In the entries that follow, how many lines include "item"? Give the number and nothing else.

▼▼▼

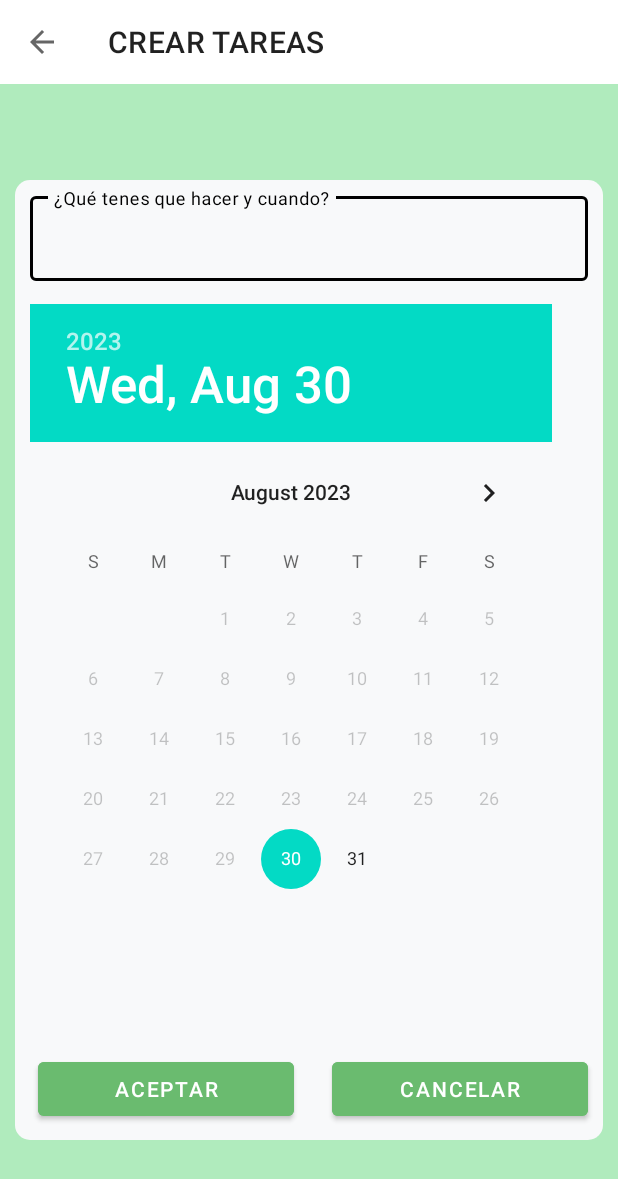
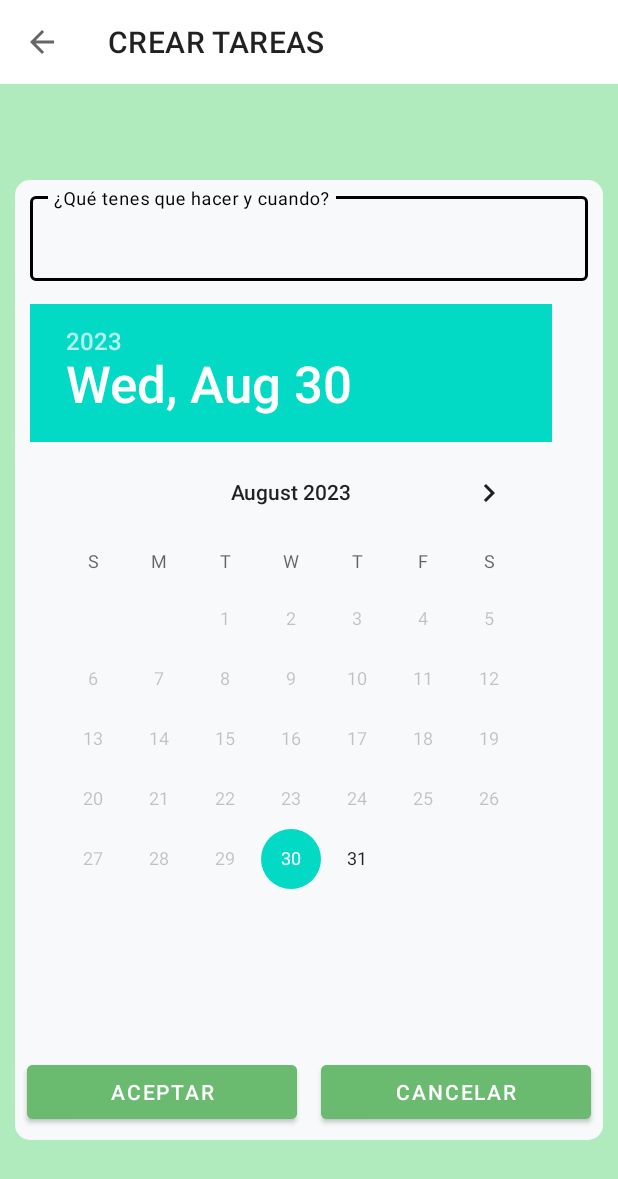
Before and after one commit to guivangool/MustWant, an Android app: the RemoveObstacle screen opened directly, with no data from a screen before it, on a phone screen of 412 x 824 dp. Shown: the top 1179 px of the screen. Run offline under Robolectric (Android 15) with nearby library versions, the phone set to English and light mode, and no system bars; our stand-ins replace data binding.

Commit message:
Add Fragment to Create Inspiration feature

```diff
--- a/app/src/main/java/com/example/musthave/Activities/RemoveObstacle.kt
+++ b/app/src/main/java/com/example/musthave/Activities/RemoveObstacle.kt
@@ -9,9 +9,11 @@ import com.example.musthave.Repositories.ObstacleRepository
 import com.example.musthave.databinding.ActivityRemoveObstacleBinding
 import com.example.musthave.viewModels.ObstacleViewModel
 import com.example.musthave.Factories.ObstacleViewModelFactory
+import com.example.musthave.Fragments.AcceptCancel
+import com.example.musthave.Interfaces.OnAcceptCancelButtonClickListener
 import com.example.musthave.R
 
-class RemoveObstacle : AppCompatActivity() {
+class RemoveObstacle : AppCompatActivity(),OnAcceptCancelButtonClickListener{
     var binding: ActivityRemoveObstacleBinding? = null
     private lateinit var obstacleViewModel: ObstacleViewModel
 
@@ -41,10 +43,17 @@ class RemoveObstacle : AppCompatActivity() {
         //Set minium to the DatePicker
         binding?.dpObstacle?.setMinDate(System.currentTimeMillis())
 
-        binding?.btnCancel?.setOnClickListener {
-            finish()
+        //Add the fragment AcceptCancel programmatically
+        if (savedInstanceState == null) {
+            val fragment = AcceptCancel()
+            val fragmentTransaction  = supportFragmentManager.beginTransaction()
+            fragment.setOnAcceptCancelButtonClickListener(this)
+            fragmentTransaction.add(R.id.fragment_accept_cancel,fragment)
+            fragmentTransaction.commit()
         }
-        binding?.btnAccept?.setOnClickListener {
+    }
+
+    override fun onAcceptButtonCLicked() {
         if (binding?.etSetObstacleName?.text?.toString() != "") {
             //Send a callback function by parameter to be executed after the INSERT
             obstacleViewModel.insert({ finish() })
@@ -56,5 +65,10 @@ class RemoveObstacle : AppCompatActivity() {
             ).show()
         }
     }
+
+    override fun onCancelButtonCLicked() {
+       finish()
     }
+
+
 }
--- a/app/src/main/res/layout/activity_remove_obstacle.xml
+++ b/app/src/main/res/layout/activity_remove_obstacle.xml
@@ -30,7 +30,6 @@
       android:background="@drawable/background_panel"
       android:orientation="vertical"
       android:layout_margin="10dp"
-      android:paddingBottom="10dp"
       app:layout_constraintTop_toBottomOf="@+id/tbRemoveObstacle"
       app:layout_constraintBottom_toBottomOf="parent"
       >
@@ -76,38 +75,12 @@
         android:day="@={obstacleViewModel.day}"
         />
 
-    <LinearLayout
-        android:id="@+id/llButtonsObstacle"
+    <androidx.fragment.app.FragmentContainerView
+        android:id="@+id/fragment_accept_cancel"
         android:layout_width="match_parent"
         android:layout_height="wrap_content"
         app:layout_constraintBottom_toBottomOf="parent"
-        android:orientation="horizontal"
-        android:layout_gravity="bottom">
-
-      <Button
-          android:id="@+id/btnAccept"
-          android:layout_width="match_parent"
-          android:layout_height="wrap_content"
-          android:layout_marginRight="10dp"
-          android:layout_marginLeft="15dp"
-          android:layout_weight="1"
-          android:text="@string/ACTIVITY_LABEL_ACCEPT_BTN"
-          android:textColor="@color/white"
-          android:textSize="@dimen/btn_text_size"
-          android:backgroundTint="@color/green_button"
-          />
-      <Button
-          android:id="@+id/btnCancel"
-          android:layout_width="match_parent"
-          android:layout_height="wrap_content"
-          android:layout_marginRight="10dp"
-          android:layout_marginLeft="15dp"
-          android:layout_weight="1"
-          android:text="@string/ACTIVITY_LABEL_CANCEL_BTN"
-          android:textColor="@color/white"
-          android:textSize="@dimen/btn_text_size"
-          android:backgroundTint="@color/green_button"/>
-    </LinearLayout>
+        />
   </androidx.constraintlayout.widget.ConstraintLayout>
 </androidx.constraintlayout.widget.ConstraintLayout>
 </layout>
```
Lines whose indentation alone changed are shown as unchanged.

▲▲▲
▼▼▼

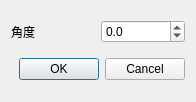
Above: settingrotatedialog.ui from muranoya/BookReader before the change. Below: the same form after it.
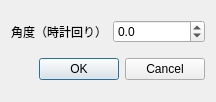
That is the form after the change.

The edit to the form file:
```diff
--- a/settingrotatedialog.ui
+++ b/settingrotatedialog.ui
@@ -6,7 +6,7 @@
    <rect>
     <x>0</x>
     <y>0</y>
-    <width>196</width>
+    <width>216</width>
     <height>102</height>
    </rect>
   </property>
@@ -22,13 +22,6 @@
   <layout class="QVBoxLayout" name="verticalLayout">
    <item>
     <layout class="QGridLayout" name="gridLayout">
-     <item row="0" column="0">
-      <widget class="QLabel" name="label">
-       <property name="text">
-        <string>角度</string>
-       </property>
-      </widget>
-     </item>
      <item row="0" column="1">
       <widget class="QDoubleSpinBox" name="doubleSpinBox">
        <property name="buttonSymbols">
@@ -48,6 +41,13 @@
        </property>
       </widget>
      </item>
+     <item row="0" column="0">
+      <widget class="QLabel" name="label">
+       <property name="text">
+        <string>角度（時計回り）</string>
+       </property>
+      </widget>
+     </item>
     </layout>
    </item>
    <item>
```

▲▲▲

▶ [Expected answer]: 9